[Version comparison data]
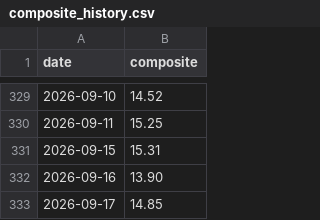
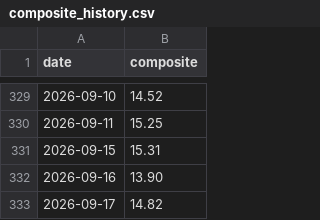
Before and after one commit to aherzfeld/credit_monitor, a CSV file: composite_history.csv, drawn as a sheet; only a part is shown, gaps mark what is left out.

```diff
--- a/composite_history.csv
+++ b/composite_history.csv
@@ -332,2 +332,2 @@ date,composite
 2026-09-16,13.90
-2026-09-17,14.85
+2026-09-17,14.82
```
Also changed, not shown: 1 other file.
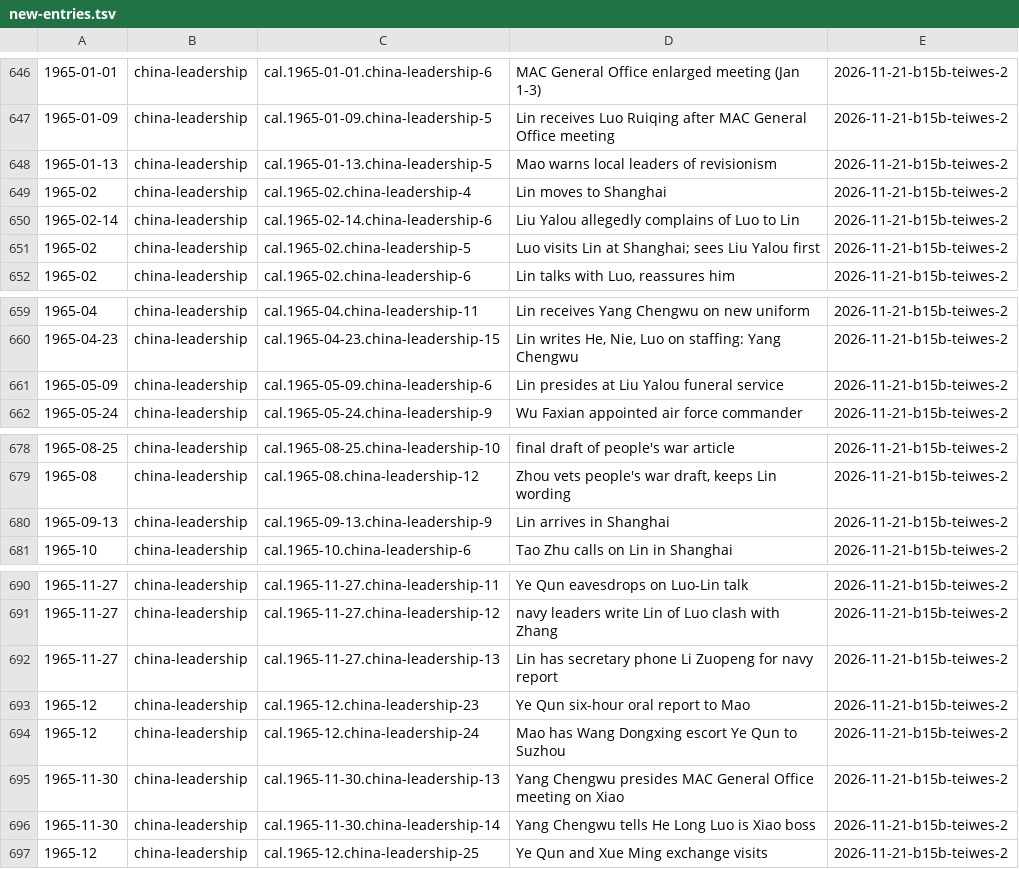
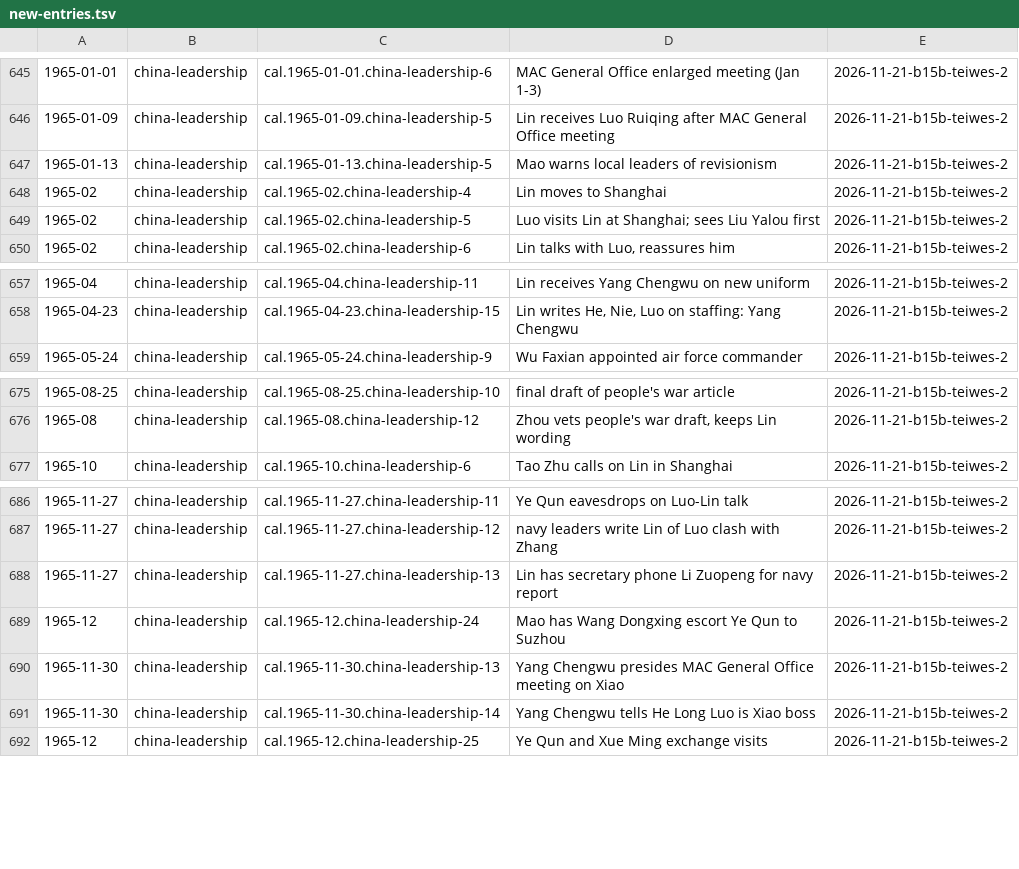
Before and after one commit to Impending2223/bib, a TSV file: inbox/new-entries.tsv, drawn as a sheet; only a part is shown, gaps mark what is left out; the diff covers the shown part only.

```diff
--- a/inbox/new-entries.tsv
+++ b/inbox/new-entries.tsv
@@ -649,3 +648,2 @@
 1965-02	china-leadership	cal.1965-02.china-leadership-4	Lin moves to Shanghai	2026-11-21-b15b-teiwes-2
-1965-02-14	china-leadership	cal.1965-02-14.china-leadership-6	Liu Yalou allegedly complains of Luo to Lin	2026-11-21-b15b-teiwes-2
 1965-02	china-leadership	cal.1965-02.china-leadership-5	Luo visits Lin at Shanghai; sees Liu Yalou first	2026-11-21-b15b-teiwes-2
@@ -660,3 +658,2 @@
 1965-04-23	china-leadership	cal.1965-04-23.china-leadership-15	Lin writes He, Nie, Luo on staffing: Yang Chengwu	2026-11-21-b15b-teiwes-2
-1965-05-09	china-leadership	cal.1965-05-09.china-leadership-6	Lin presides at Liu Yalou funeral service	2026-11-21-b15b-teiwes-2
 1965-05-24	china-leadership	cal.1965-05-24.china-leadership-9	Wu Faxian appointed air force commander	2026-11-21-b15b-teiwes-2
@@ -679,3 +676,2 @@
 1965-08	china-leadership	cal.1965-08.china-leadership-12	Zhou vets people's war draft, keeps Lin wording	2026-11-21-b15b-teiwes-2
-1965-09-13	china-leadership	cal.1965-09-13.china-leadership-9	Lin arrives in Shanghai	2026-11-21-b15b-teiwes-2
 1965-10	china-leadership	cal.1965-10.china-leadership-6	Tao Zhu calls on Lin in Shanghai	2026-11-21-b15b-teiwes-2
@@ -692,3 +688,2 @@
 1965-11-27	china-leadership	cal.1965-11-27.china-leadership-13	Lin has secretary phone Li Zuopeng for navy report	2026-11-21-b15b-teiwes-2
-1965-12	china-leadership	cal.1965-12.china-leadership-23	Ye Qun six-hour oral report to Mao	2026-11-21-b15b-teiwes-2
 1965-12	china-leadership	cal.1965-12.china-leadership-24	Mao has Wang Dongxing escort Ye Qun to Suzhou	2026-11-21-b15b-teiwes-2
```
Also changed, not shown: 22 added rows and 1 removed row elsewhere in this file, 6 other files.
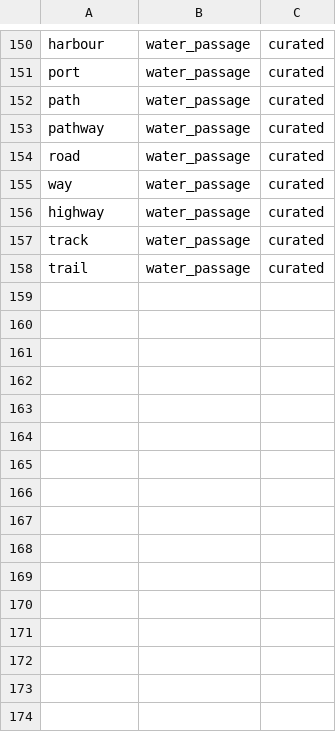
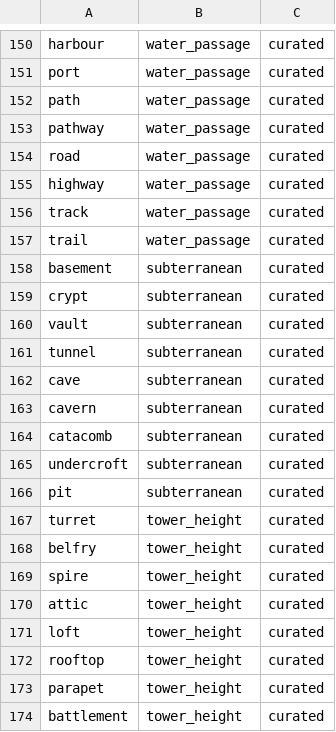
Before and after one commit to NLP-Suite/NLP-Suite, a CSV file: lib/symbolic_space_typology.csv, drawn as a sheet; only a part is shown, gaps mark what is left out; the diff covers the shown part only.

```diff
--- a/lib/symbolic_space_typology.csv
+++ b/lib/symbolic_space_typology.csv
@@ -154,3 +154,2 @@ pathway,water_passage,curated
 road,water_passage,curated
-way,water_passage,curated
 highway,water_passage,curated
@@ -158 +157,18 @@ track,water_passage,curated
 trail,water_passage,curated
+basement,subterranean,curated
+crypt,subterranean,curated
+vault,subterranean,curated
+tunnel,subterranean,curated
+cave,subterranean,curated
+cavern,subterranean,curated
+catacomb,subterranean,curated
+undercroft,subterranean,curated
+pit,subterranean,curated
+turret,tower_height,curated
+belfry,tower_height,curated
+spire,tower_height,curated
+attic,tower_height,curated
+loft,tower_height,curated
+rooftop,tower_height,curated
+parapet,tower_height,curated
+battlement,tower_height,curated
```
Also changed, not shown: 17 added rows and 3 edited cells elsewhere in this file, 4 other files.
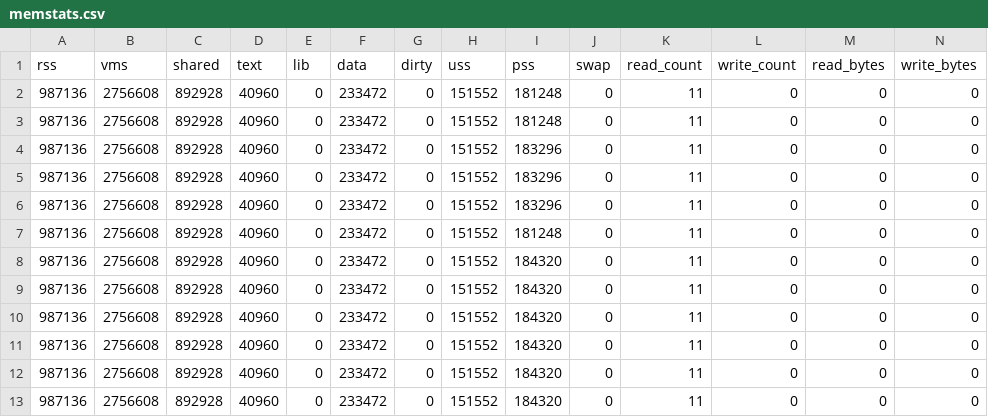
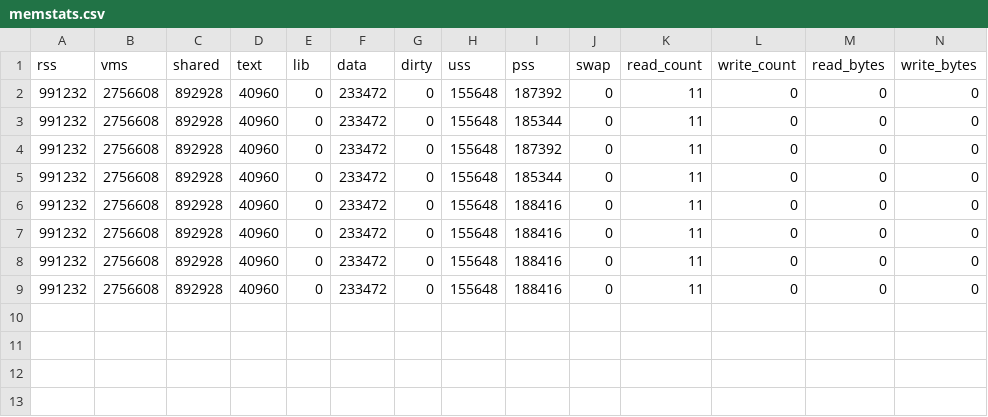
Before and after one commit to Madhav-Malhotra/NSA-PSA-CUCAI, a CSV file: model-profiling/XGBoost/ten_percent/memstats.csv, drawn as a sheet; only a part is shown; rows hold the shown columns only; the diff names each change by its address in the sheet, - before the commit and + after, or states it on an @@ line.

Commit message:
XGBoost 5% and 10%, updated input size and ran memprofiler

```diff
--- a/model-profiling/XGBoost/ten_percent/memstats.csv
+++ b/model-profiling/XGBoost/ten_percent/memstats.csv
-A2:A9 (rss): 987136
+A2:A9 (rss): 991232
-H2:H9 (uss): 151552
+H2:H9 (uss): 155648
-I2 (pss): 181248
+I2 (pss): 187392
-I3 (pss): 181248
+I3 (pss): 185344
-I4 (pss): 183296
+I4 (pss): 187392
-I5 (pss): 183296
+I5 (pss): 185344
-I6 (pss): 183296
+I6 (pss): 188416
-I7 (pss): 181248
+I7 (pss): 188416
-I8:I9 (pss): 184320
+I8:I9 (pss): 188416
-row 10: 987136 | 2756608 | 892928 | 40960 | 0 | 233472 | 0 | 151552 | 184320 | 0 | 11 | 0 | 0 | 0
-row 11: 987136 | 2756608 | 892928 | 40960 | 0 | 233472 | 0 | 151552 | 184320 | 0 | 11 | 0 | 0 | 0
-row 12: 987136 | 2756608 | 892928 | 40960 | 0 | 233472 | 0 | 151552 | 184320 | 0 | 11 | 0 | 0 | 0
-row 13: 987136 | 2756608 | 892928 | 40960 | 0 | 233472 | 0 | 151552 | 184320 | 0 | 11 | 0 | 0 | 0
```
Also changed, not shown: model-profiling/XGBoost/five_percent/memstats.csv, 4 other files.
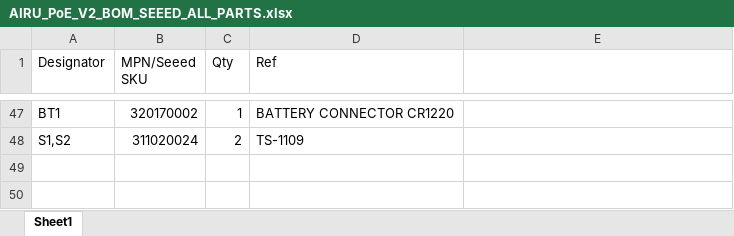
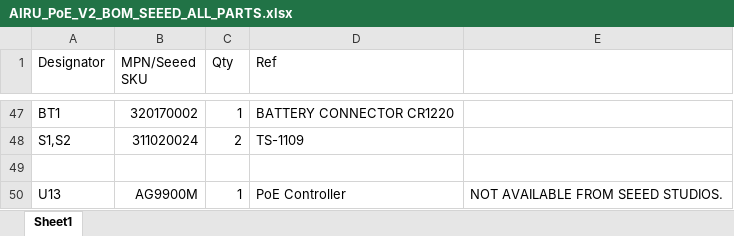
Before and after one commit to tetradsensors/airu-board, an Excel workbook: AIRU_PoE_V2_BOM_SEEED_ALL_PARTS.xlsx, sheet Sheet1, drawn as a sheet; only a part is shown, gaps mark what is left out; values as stored, in another font and other column widths than the file's, no borders; the diff names each change by its address in the sheet, - before the commit and + after, or states it on an @@ line.

Commit message:
update BOM

```diff
--- a/AIRU_PoE_V2_BOM_SEEED_ALL_PARTS.xlsx (sheet Sheet1)
+++ b/AIRU_PoE_V2_BOM_SEEED_ALL_PARTS.xlsx (sheet Sheet1)
+row 49: (empty)
+row 50: U13 | AG9900M | 1 | PoE Controller | NOT AVAILABLE FROM SEEED STUDIOS.
```
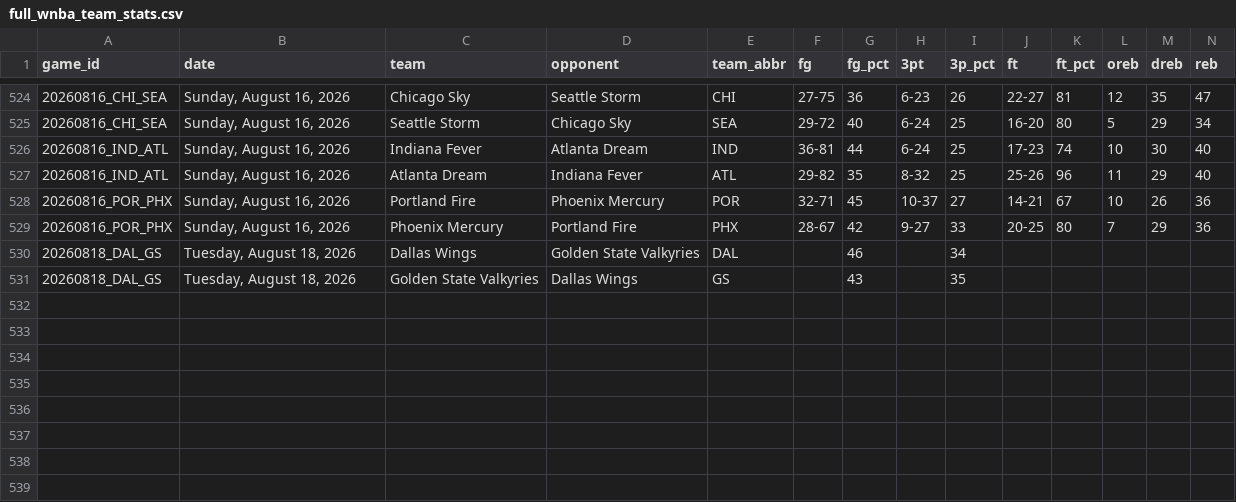
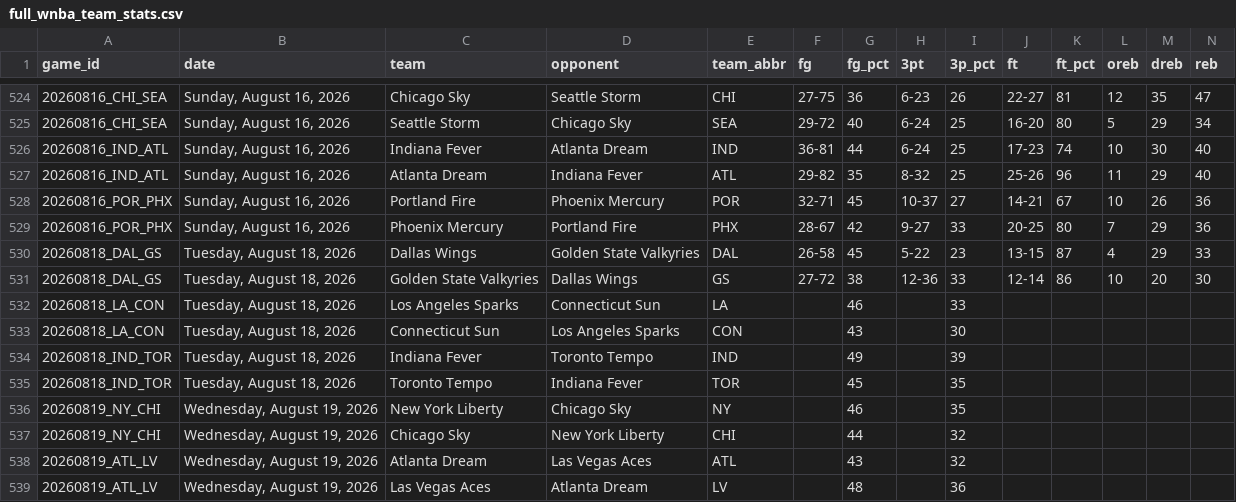
Before and after one commit to MikeOzomah/wnba-matchup-intelligence, a CSV file: data/full_wnba_team_stats.csv, drawn as a sheet; only a part is shown, gaps mark what is left out; removed rows and columns are numbered as before the commit, all else as after; rows hold the shown columns only; the diff names each change by its address in the sheet, - before the commit and + after, or states it on an @@ line.

```diff
--- a/data/full_wnba_team_stats.csv
+++ b/data/full_wnba_team_stats.csv
+row 530: 20260818_DAL_GS | Tuesday, August 18, 2026 | Dallas Wings | Golden State Valkyries | DAL | 26-58 | 45 | 5-22 | 23 | 13-15 | 87 | 4 | 29 | 33
+row 531: 20260818_DAL_GS | Tuesday, August 18, 2026 | Golden State Valkyries | Dallas Wings | GS | 27-72 | 38 | 12-36 | 33 | 12-14 | 86 | 10 | 20 | 30
-A532 (game_id): 20260818_DAL_GS
+A532 (game_id): 20260818_LA_CON
-C532 (team): Dallas Wings
+C532 (team): Los Angeles Sparks
-D532 (opponent): Golden State Valkyries
+D532 (opponent): Connecticut Sun
-E532 (team_abbr): DAL
+E532 (team_abbr): LA
-I532 (3p_pct): 34
+I532 (3p_pct): 33
-row 531: 20260818_DAL_GS | Tuesday, August 18, 2026 | Golden State Valkyries | Dallas Wings | GS |  | 43 |  | 35
+row 533: 20260818_LA_CON | Tuesday, August 18, 2026 | Connecticut Sun | Los Angeles Sparks | CON |  | 43 |  | 30
+row 534: 20260818_IND_TOR | Tuesday, August 18, 2026 | Indiana Fever | Toronto Tempo | IND |  | 49 |  | 39
+row 535: 20260818_IND_TOR | Tuesday, August 18, 2026 | Toronto Tempo | Indiana Fever | TOR |  | 45 |  | 35
+row 536: 20260819_NY_CHI | Wednesday, August 19, 2026 | New York Liberty | Chicago Sky | NY |  | 46 |  | 35
+row 537: 20260819_NY_CHI | Wednesday, August 19, 2026 | Chicago Sky | New York Liberty | CHI |  | 44 |  | 32
+row 538: 20260819_ATL_LV | Wednesday, August 19, 2026 | Atlanta Dream | Las Vegas Aces | ATL |  | 43 |  | 32
+row 539: 20260819_ATL_LV | Wednesday, August 19, 2026 | Las Vegas Aces | Atlanta Dream | LV |  | 48 |  | 36
```
Also changed, not shown: data/player_box_scores.csv, outputs/advanced_wnba_metrics.csv, 2 other files.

> WHAT THE EXERCISE ASKS:
Look through the data and show every line containing "Shanghai".

> TASK SOLUTION:
 1965-02	china-leadership	cal.1965-02.china-leadership-4	Lin moves to Shanghai	2026-11-21-b15b-teiwes-2
 1965-02	china-leadership	cal.1965-02.china-leadership-5	Luo visits Lin at Shanghai; sees Liu Yalou first	2026-11-21-b15b-teiwes-2
-1965-09-13	china-leadership	cal.1965-09-13.china-leadership-9	Lin arrives in Shanghai	2026-11-21-b15b-teiwes-2
 1965-10	china-leadership	cal.1965-10.china-leadership-6	Tao Zhu calls on Lin in Shanghai	2026-11-21-b15b-teiwes-2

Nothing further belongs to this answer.